A place inextricably linked with Saint Declan.
For centuries this small seaside village and coastline has fired the imaginations of writers, and artists.
Now it’s your turn to be inspired.
St. Declan’s Oratory or An Beannachan can be found to the east of the cathedral and is the smallest and oldest building in the graveyard. It is possibly 8th century. The upper walls and roof were restored by Bishop Mills in the 18th century. It is traditionally taken to be the burial place of St. Declan, and a hollow in the south-east corner is said to be his grave. The Lugudeccas Ogham stone was found in the gable.
The Kilkenny and the South East Archeological Society 1898 wrote that:
RELIG DEGLAIN – This building is also called by the Irish speaking population, beannacán, a word which seems to signify the little peaked or horned building, in allusion probably to the original high pointed gables characteristic of these oratories.

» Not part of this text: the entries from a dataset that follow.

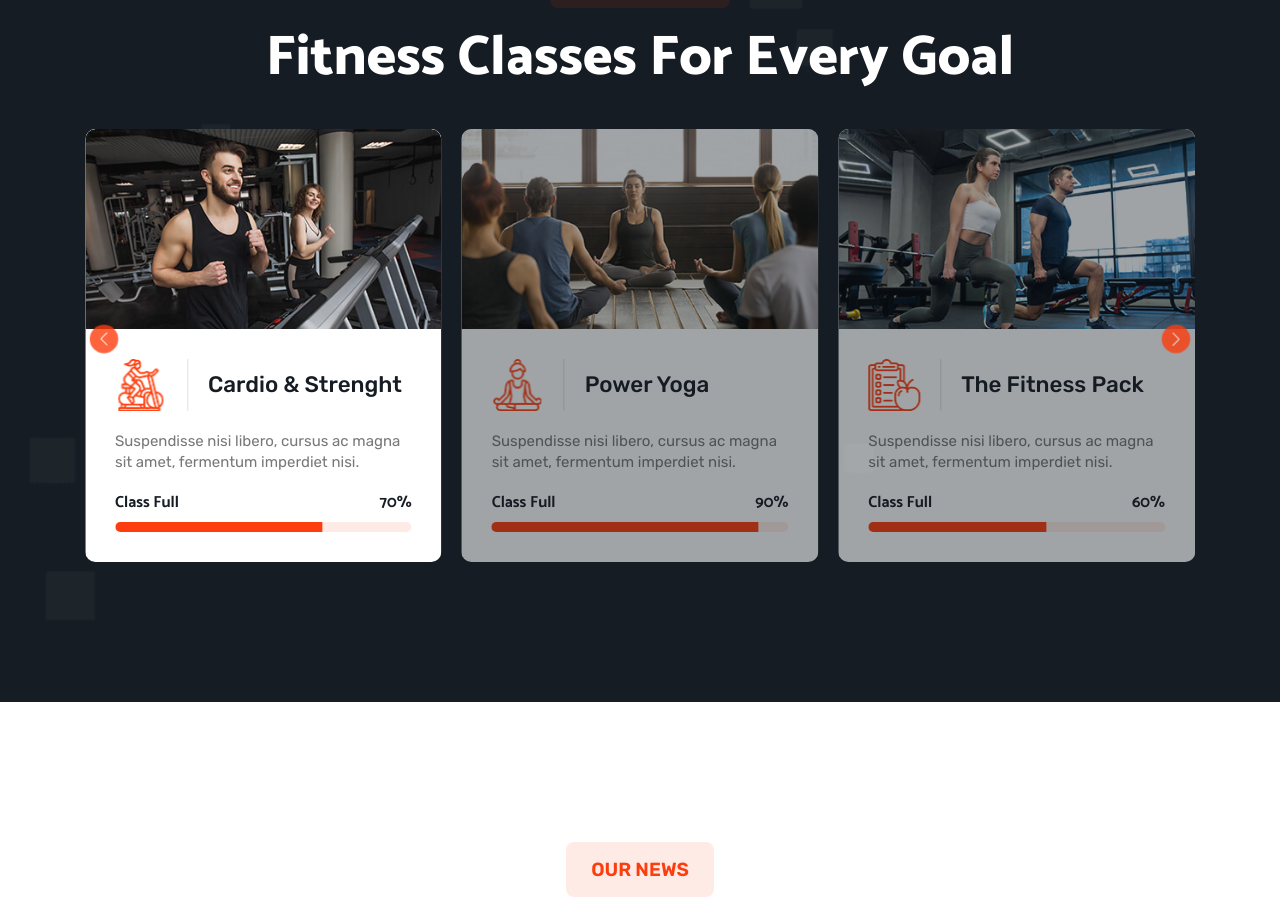
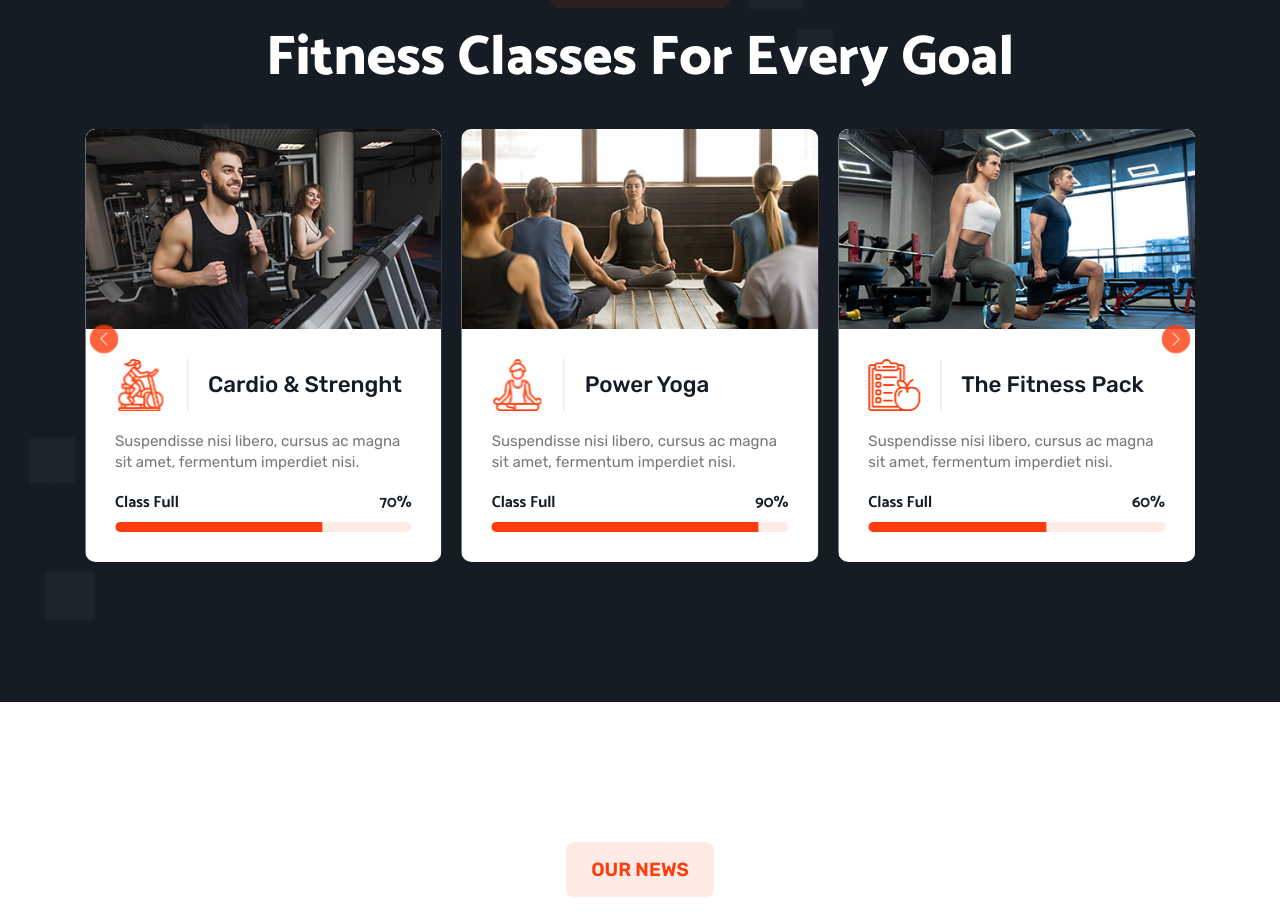
Before and after one commit to sheikhmuktadir-dev/fitgo, a React (Vite) app: page / in a window 1280 px wide. Shown: the part 2279-3200 px from the top of the page. Built offline with nearby package versions, Linux system fonts and the light colour scheme.

Commit message:
slider css fixed

```diff
--- a/src/Components/Slider/CardSlider.module.css
+++ b/src/Components/Slider/CardSlider.module.css
@@ -7,8 +7,6 @@
   display: flex;
   justify-content: center;
   transition: all 0.4s ease;
-  transform: scale(0.9);
-  opacity: 0.6;
 }
 
 /* Navigation buttons */
@@ -24,11 +22,6 @@
   transform: scale(0.95);
   opacity: 0.8;
   color: var(--white-color);
-}
-
-:global(.swiper-slide-active) {
-  transform: scale(1);
-  opacity: 1;
 }
 
 /* Arrow icon */
```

In the 12th century life of St. Declan, published by the Bollandists from the Irish original in Louvain, the burial-place of St. Declan is called by a Greek word Levitiana, which the learned editors acknowledge themselves unable to translate. It is plain from the Bollandists that the building was regarded 700 years ago as the saint’s actual place of sepulture. The “Life” moreover, implies that the cell was in existence in the time of St. Declan, and the truth of the implied statement is borne out by intrinsic evidence. Our oratory is in fact one of the very oldest buildings in Ireland – a primitive 6th-century cell of the type almost confined to the Isles of Aran and other all but inaccessible islands on the western seaboard.

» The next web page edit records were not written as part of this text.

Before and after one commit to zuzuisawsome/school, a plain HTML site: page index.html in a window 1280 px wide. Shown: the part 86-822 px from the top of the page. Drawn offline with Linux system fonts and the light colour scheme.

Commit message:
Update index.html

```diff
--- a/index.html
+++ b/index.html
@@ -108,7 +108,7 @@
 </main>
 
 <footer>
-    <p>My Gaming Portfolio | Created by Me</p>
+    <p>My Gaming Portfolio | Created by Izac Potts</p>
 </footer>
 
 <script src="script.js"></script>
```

Its exact measurements are 18 feet 4 inches by 8 feet 9 inches on the clear; the height of the side walls is IO feet 3 inches and the present gables, which are not original, rise about six feet higher still. A single window of a most primitive character -its head fashioned out of a single stone-lighted and still lights the chamber from the east, and, as is usual in such structures, a square-headed door with heavy lintel and inclining jambs afforded access from the west. The present entrance is modern.
A close examination of the primitive door will show traces of a bevel on the interior of the jambs. Antae in the characteristic Irish style project on both east and west gables: Those on the eastern end stand out 23 inches, while the projection of the western antae diminishes to 19 inches. The whole building has been much repaired in recent times. Not a trace of the ancient stone roof remains. . The upper portions of the gables as well as the greater part of the south sidewall are modem. Underneath, however, may be studied the easily recognised Irish masonry of large sandstone blocks. But little mortar is apparent, and no dressing except at door, window, and quoins. Within this diminutive and most venerable church is the traditional grave of the great founder of Ardmore.

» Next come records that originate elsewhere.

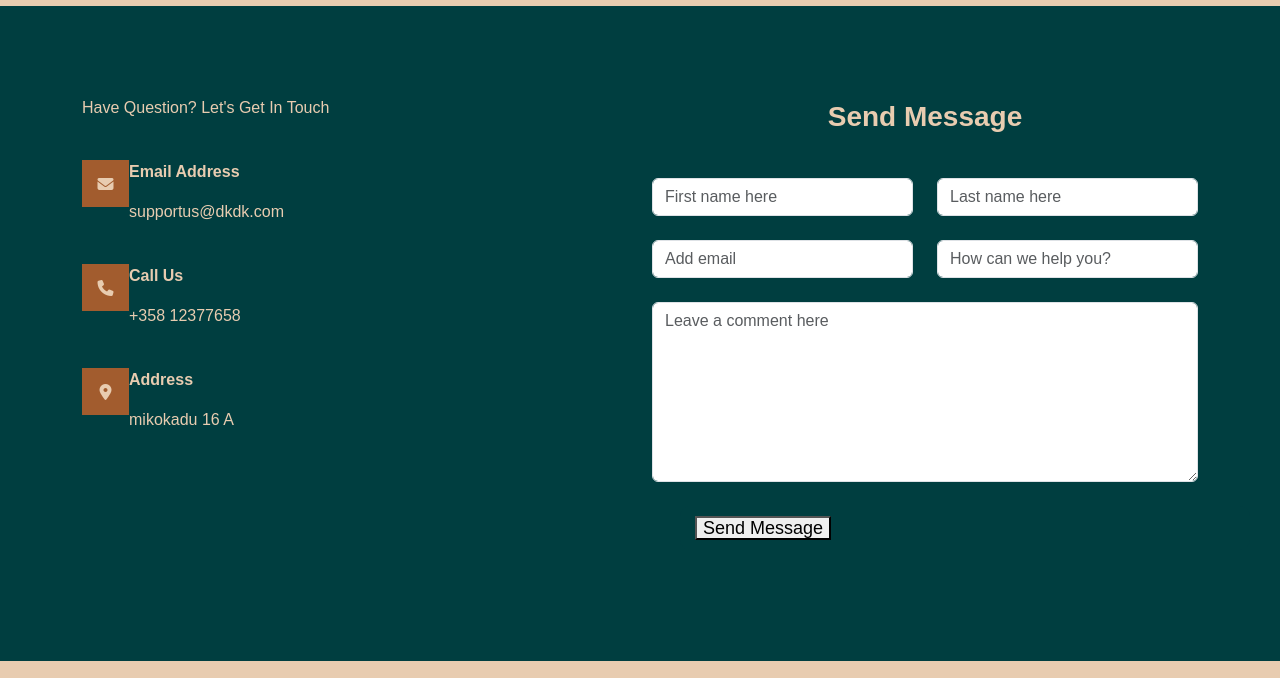
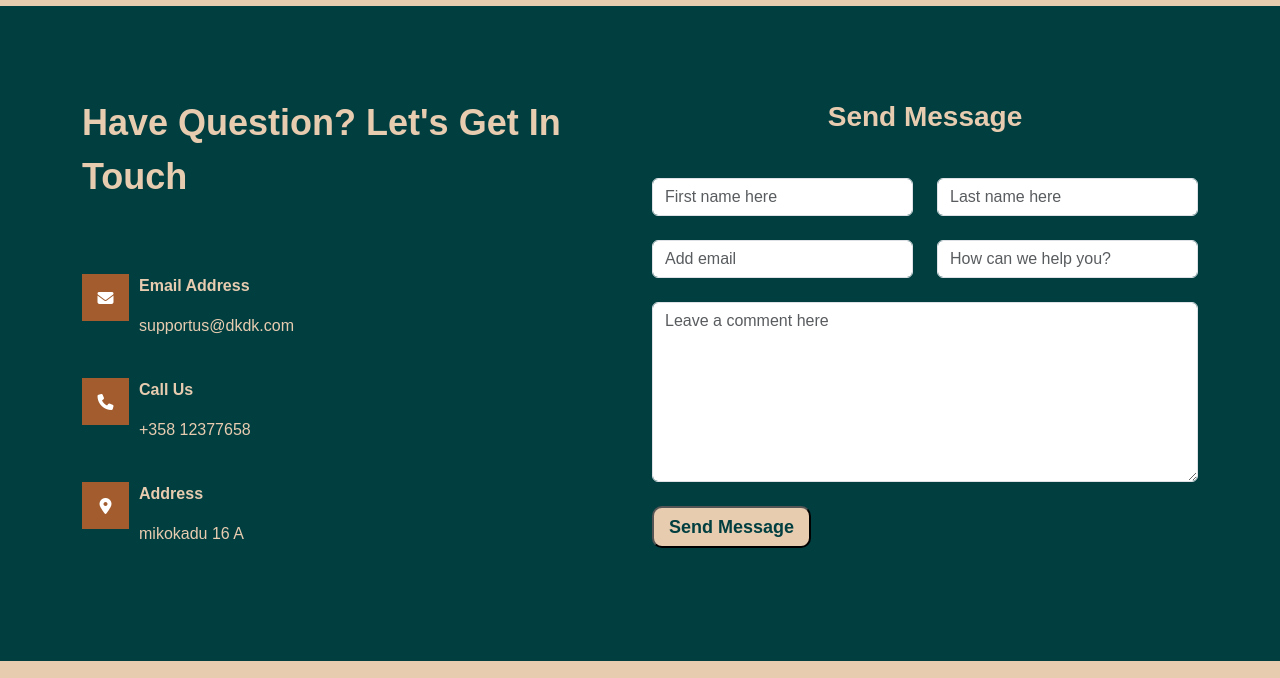
Before and after one commit to qiaoqiaozou/-website-project-team-5, a plain HTML site: page CoffeeShop Project/contactUs_JiaweiLi.html in a window 1280 px wide. Shown: the part 114-792 px from the top of the page. Drawn offline with nearby package versions, Linux system fonts and the light colour scheme.

Commit message:
修改字体大小和button

```diff
--- a/CoffeeShop Project/contactUs_JiaweiLi.html
+++ b/CoffeeShop Project/contactUs_JiaweiLi.html
@@ -96,8 +96,8 @@
                     <div >
                         <textarea class="form-control" placeholder="Leave a comment here" id="floatingTextarea2" style="height: 180px"></textarea><br>
                     </div>
-                    <div class="button">
-                        <button type="submit" >Send Message</button>
+                    <div >
+                        <button class="buttonSM" type="submit" >Send Message</button>
                     </div>
                 </div>
             </div>
@@ -133,8 +133,8 @@
 
             <div class="col-md">
                 <p style="font-weight: bolder; font-size: 25px">Useful Links</p>
-                <a class="nav-link" href="#">Home</a>
-                <a class="nav-link" href="#">Contact</a>
+                <a class="nav-link" href="index.html">Home</a>
+                <a class="nav-link" href="contactUs_JiaweiLi.html">Contact</a>
                 <a class="nav-link" href="#">Shop Now</a>
             </div>
 
--- a/CoffeeShop Project/styles_JiaweiLi.css
+++ b/CoffeeShop Project/styles_JiaweiLi.css
@@ -94,6 +94,8 @@ section {
     font-size: 18px;
     display: inline-block;
 }
+
+
 .link {
     text-decoration: none;
     color: #003e40;
@@ -107,9 +109,16 @@ nav a:hover,
     color: #a35c2d;
 }
 
-.button2 {
+.buttonSM  {
     background-color: #e8ccb0;
     color: #003e40;
+    padding: 10px 15px;
+    border-radius: 10px;
+    line-height: 1;
+    font-weight: 700;
+    font-size: 18px;
+    display: inline-block;
+
 }
 
 div a:hover,
@@ -119,6 +128,11 @@ nav a:hover,
 }
 
 
+
+.words {
+    font-size: 36px;
+    font-weight: 900;
+}
 
 .linkMethod {
     background-color: #A25C2E;
@@ -131,9 +145,9 @@ nav a:hover,
     background-color: white;
 
 }
-/*.icon2{
+.icon2{
     color: white;
-}*/
+}
 .linkMethod:hover .icon2{
     color: #A25C2E;
 }
@@ -145,9 +159,9 @@ footer{
     position: relative;
 }
 
-/*.eca{
+.eca{
     margin-left: 10px
-}*/
+}
 
 .linkMethod2 {
 
@@ -160,6 +174,7 @@ footer{
 .linkMethod2:hover{
     background-color: white;
 }
+
 
 
 /*@media  (max-width: 768px){
```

Generations of reverent clients have scooped out and carried away the sanctified earth from his narrow bed so that the latter has come to be a mere rectangular, and by no means shallow, pit in the floor of the ancient building